- **Task objective**: Below are the records. Gather each line that holds "model".

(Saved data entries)
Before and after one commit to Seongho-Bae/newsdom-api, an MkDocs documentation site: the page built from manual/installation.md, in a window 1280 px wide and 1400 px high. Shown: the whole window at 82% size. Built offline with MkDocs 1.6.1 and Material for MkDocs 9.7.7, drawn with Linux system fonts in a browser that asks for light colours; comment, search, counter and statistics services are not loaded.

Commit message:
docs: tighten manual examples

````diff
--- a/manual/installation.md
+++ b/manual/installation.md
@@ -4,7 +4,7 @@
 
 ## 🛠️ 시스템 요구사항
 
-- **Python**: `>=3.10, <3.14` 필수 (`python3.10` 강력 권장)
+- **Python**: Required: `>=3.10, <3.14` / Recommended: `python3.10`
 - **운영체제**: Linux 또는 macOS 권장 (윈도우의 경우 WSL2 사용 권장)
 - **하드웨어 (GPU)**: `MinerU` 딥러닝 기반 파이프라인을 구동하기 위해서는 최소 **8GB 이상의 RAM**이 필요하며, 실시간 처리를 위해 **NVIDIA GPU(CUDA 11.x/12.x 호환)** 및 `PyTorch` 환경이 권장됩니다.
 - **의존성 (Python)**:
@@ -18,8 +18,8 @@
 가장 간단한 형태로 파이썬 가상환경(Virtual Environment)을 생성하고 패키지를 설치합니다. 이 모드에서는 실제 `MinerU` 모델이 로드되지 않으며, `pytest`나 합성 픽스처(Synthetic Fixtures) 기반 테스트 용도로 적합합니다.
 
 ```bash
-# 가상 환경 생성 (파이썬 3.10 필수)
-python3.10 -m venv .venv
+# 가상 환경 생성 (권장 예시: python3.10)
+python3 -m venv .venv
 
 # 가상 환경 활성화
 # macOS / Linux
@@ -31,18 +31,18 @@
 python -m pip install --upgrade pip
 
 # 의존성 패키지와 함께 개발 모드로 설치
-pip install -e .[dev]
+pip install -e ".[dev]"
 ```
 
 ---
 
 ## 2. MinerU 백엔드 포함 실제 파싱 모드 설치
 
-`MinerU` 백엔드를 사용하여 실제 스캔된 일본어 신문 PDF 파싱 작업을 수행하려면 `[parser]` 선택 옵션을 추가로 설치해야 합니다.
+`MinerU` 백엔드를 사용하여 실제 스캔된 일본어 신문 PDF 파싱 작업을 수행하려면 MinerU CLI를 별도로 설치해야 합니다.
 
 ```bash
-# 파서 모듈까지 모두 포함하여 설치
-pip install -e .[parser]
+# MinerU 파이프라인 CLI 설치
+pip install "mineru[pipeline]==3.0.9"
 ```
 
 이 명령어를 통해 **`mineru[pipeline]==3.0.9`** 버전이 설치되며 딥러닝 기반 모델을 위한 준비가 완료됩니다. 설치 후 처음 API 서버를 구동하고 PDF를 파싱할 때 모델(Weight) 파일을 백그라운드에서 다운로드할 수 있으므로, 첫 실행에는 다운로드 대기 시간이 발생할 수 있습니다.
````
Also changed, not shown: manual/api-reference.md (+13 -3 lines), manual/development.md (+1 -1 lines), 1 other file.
--
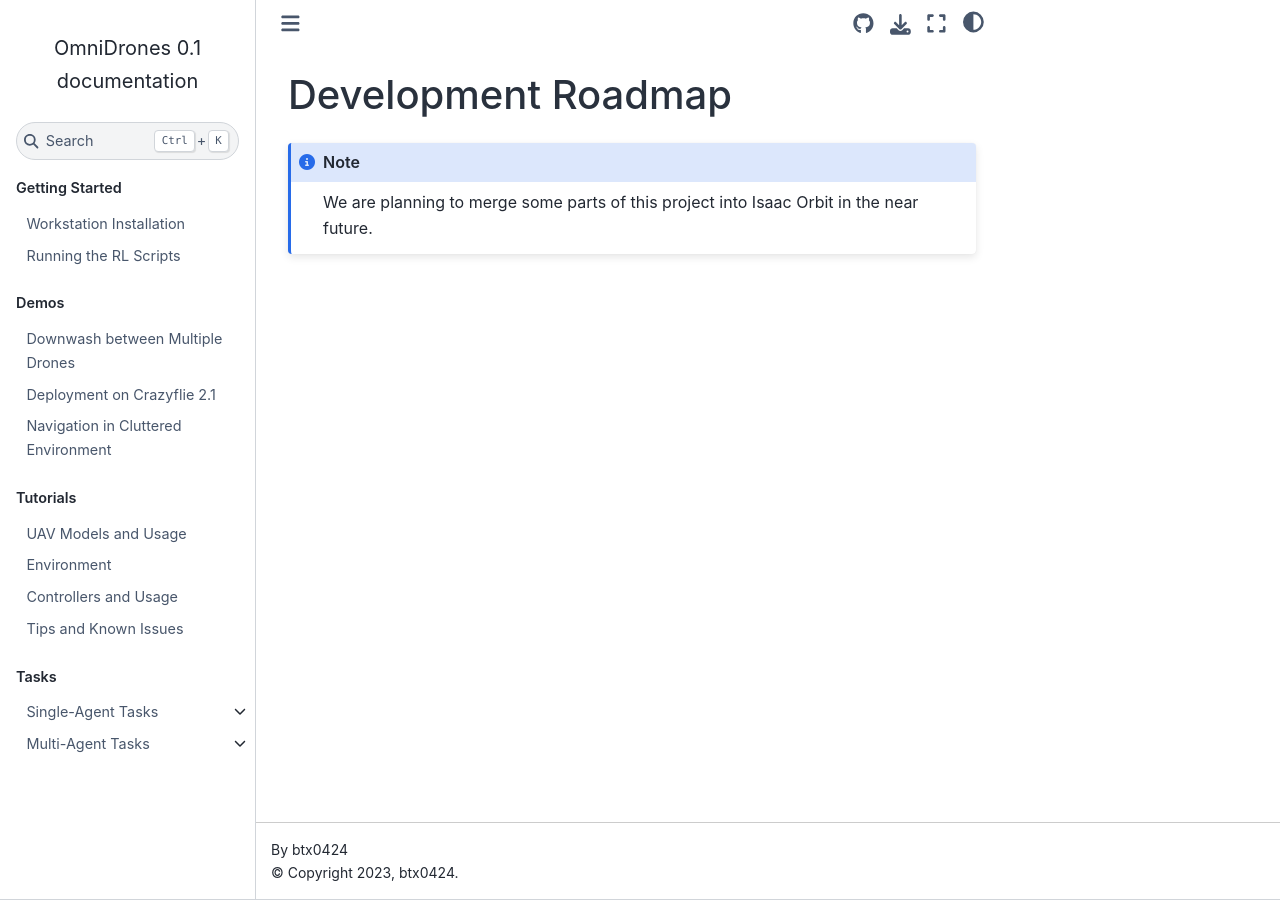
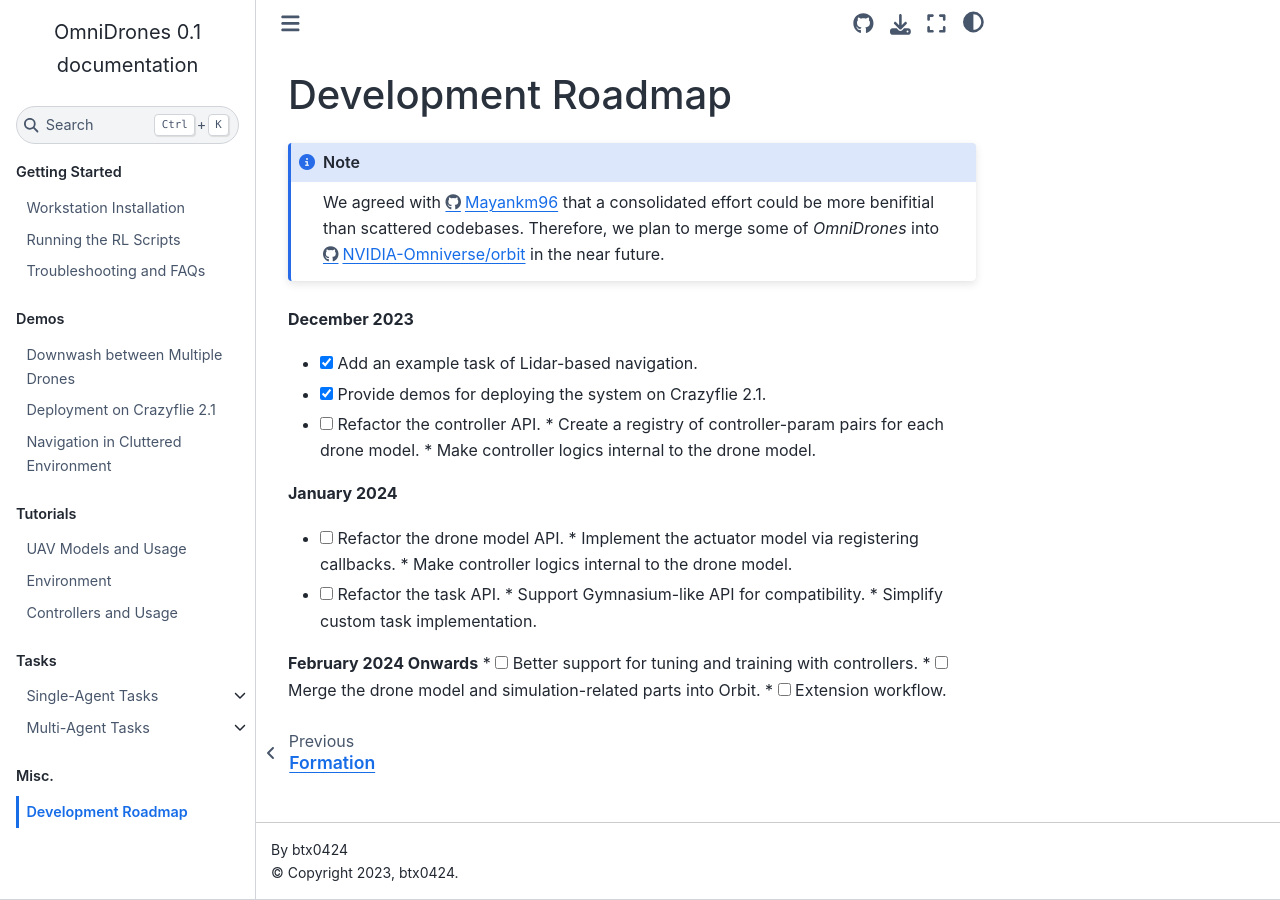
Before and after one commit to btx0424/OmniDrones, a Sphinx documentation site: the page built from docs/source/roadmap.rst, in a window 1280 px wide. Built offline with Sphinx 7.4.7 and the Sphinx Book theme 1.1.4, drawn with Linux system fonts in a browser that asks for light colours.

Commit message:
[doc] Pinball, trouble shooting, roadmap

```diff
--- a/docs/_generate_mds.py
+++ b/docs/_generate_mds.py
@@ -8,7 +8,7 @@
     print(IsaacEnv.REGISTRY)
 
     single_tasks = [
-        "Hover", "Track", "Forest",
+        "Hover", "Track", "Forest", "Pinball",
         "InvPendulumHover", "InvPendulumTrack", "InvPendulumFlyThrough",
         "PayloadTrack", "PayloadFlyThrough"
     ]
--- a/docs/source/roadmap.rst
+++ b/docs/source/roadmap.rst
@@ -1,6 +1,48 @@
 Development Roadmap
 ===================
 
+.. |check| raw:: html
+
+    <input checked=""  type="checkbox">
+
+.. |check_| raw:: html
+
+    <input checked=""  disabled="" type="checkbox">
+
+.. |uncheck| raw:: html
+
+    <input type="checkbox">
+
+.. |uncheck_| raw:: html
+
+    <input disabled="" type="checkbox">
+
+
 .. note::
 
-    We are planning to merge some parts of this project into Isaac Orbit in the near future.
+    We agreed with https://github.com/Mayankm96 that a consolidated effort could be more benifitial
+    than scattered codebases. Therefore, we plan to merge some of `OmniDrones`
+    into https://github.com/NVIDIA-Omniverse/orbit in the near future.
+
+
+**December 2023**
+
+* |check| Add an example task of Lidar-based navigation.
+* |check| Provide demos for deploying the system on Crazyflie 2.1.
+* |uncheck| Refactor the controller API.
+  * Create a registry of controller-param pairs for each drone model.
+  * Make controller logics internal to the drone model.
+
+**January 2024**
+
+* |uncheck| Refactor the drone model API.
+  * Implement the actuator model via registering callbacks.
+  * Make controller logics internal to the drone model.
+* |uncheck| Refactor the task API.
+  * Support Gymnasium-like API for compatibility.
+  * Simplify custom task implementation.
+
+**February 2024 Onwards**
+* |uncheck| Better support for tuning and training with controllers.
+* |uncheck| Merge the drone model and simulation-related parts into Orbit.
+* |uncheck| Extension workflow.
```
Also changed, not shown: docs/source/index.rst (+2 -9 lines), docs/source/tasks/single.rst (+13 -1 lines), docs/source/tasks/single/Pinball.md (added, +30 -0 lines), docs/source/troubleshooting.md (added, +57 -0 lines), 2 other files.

- **Solution to this problem**:
+  * Create a registry of controller-param pairs for each drone model.
+  * Make controller logics internal to the drone model.
+* |uncheck| Refactor the drone model API.
+  * Implement the actuator model via registering callbacks.
+  * Make controller logics internal to the drone model.
+* |uncheck| Merge the drone model and simulation-related parts into Orbit.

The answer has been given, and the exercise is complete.